When his passion should subside, would he not perceive the flagrancy of his injustice, and hasten to atone for it?
But it seems to me a strange and dangerous thing to infer a man's innocence merely from the flagrancy of his guilt.
And yet how often have the ludicrousness and the flagrancy been repeated, with far less temptation!
The flagrancy of crime which brought about a political revolution five years ago exists today as it did then.
The young wife perceived that it would be impossible to arouse him to any just realization of the flagrancy of his fault.
The principal cause of the Reformation was the general corruption of the Church and the flagrancy of its oppression.

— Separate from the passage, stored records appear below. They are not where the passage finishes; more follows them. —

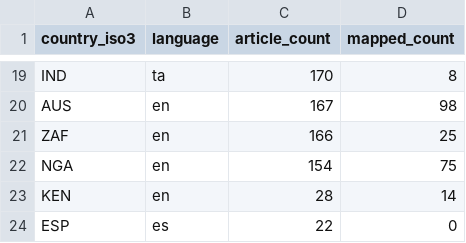
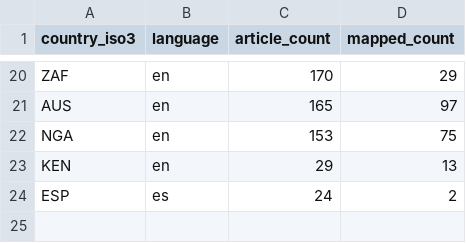
Before and after one commit to techpolicycomms/dclo-dual-track-dashboard, a CSV file: data/gold/dclo_news_country_summary.csv, drawn as a sheet; only a part is shown, gaps mark what is left out; removed rows and columns are numbered as before the commit, all else as after; the diff covers the shown part only; the diff names each change by its address in the sheet, - before the commit and + after, or states it on an @@ line.

```diff
--- a/data/gold/dclo_news_country_summary.csv
+++ b/data/gold/dclo_news_country_summary.csv
-A20 (country_iso3): IND
+A20 (country_iso3): ZAF
-B20 (language): ta
+B20 (language): en
-D20 (mapped_count): 8
+D20 (mapped_count): 29
-C21 (article_count): 167
+C21 (article_count): 165
-D21 (mapped_count): 98
+D21 (mapped_count): 97
-row 21: ZAF | en | 166 | 25
-C22 (article_count): 154
+C22 (article_count): 153
-C23 (article_count): 28
+C23 (article_count): 29
-D23 (mapped_count): 14
+D23 (mapped_count): 13
-C24 (article_count): 22
+C24 (article_count): 24
-D24 (mapped_count): 0
+D24 (mapped_count): 2
```
Also changed, not shown: 2 added rows, 1 removed row and 27 edited cells elsewhere in this file, 3 other files.
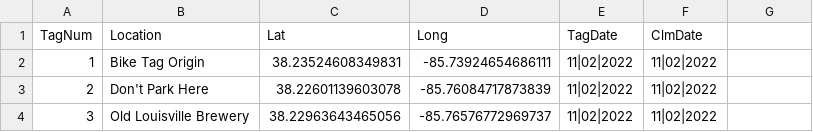
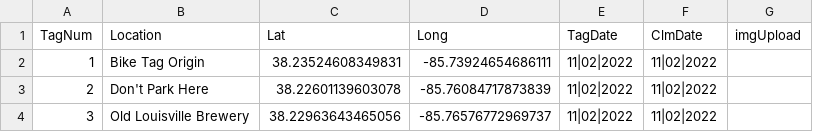
Before and after one commit to ninetyrpm/ninetyrpm.github.io, a CSV file: Tags.csv, drawn as a sheet; only a part is shown; the diff names each change by its address in the sheet, - before the commit and + after, or states it on an @@ line.

```diff
--- a/Tags.csv
+++ b/Tags.csv
-G1: (empty)
+G1: imgUpload
```
Also changed, not shown: 1 other file.
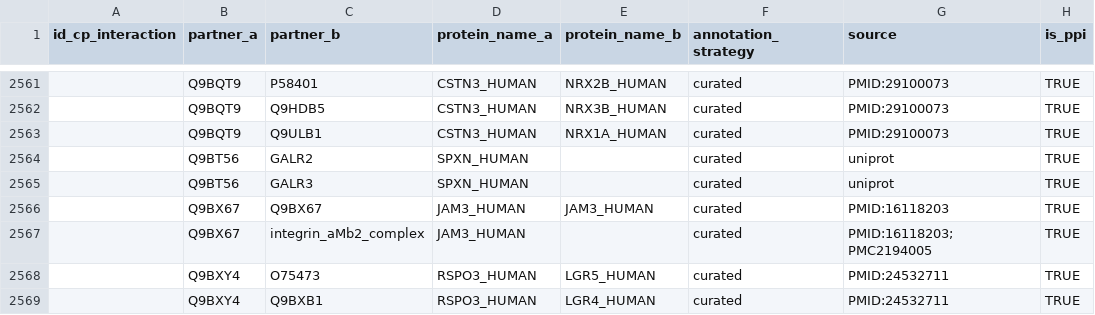
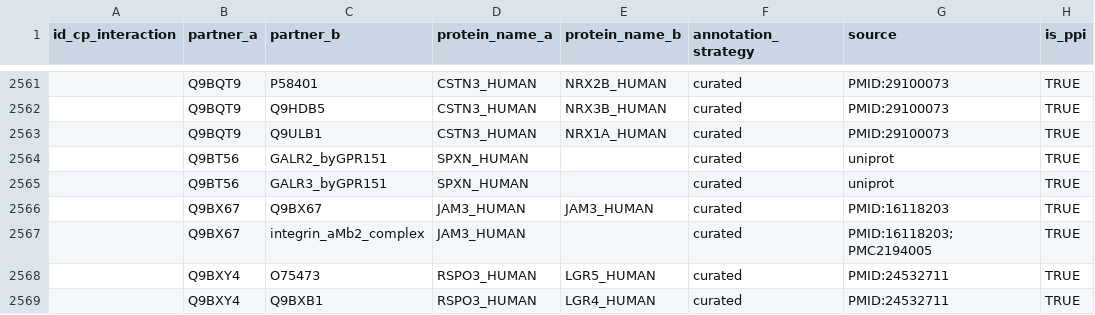
Before and after one commit to ventolab/cellphonedb-data, a CSV file: data/interaction_input.csv, drawn as a sheet; only a part is shown, gaps mark what is left out; the diff names each change by its address in the sheet, - before the commit and + after, or states it on an @@ line.

```diff
--- a/data/interaction_input.csv
+++ b/data/interaction_input.csv
-C2564 (partner_b): GALR2
+C2564 (partner_b): GALR2_byGPR151
-C2565 (partner_b): GALR3
+C2565 (partner_b): GALR3_byGPR151
```
Also changed, not shown: data/complex_input.csv.
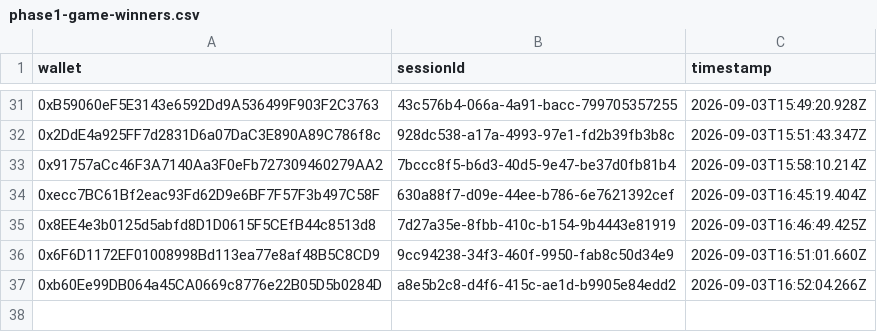
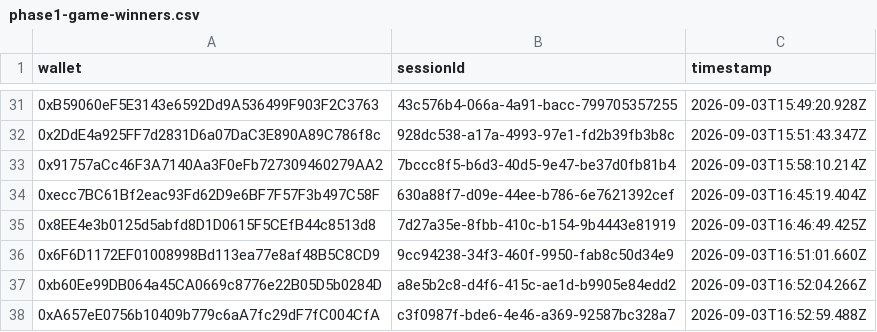
Before and after one commit to pasdidie/sherwood-charter-assets, a CSV file: phase1-game-winners.csv, drawn as a sheet; only a part is shown, gaps mark what is left out.

Commit message:
Trial win: 0xA657eE0756b10409b779c6aA7fc29dF7fC004CfA

```diff
--- a/phase1-game-winners.csv
+++ b/phase1-game-winners.csv
@@ -37 +37,2 @@ wallet,sessionId,timestamp
 0xb60Ee99DB064a45CA0669c8776e22B05D5b0284D,a8e5b2c8-d4f6-415c-ae1d-b9905e84edd2,2026-09-03T16:52:04.266Z
+0xA657eE0756b10409b779c6aA7fc29dF7fC004CfA,c3f0987f-bde6-4e46-a369-92587bc328a7,2026-09-03T16:52:59.488Z
```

c.1500, "resplendent," from Latin flagrantem (nominative flagrans) "burning, blazing, glowing," figuratively "glowing with passion, eager, vehement," present participle of flagrare "to burn, blaze, glow" from Latin root *flag-, corresponding to PIE *bhleg- "to shine, flash, burn" (cf. Greek phlegein "to burn, scorch," Latin fulgere "to shine"), from root *bhel- (1) "to shine, flash, burn" (see bleach (v.)). Sense of "glaringly offensive" first recorded 1706, probably from common legalese phrase in flagrante delicto "red-handed," literally "with the crime still blazing." Related: Flagrantly.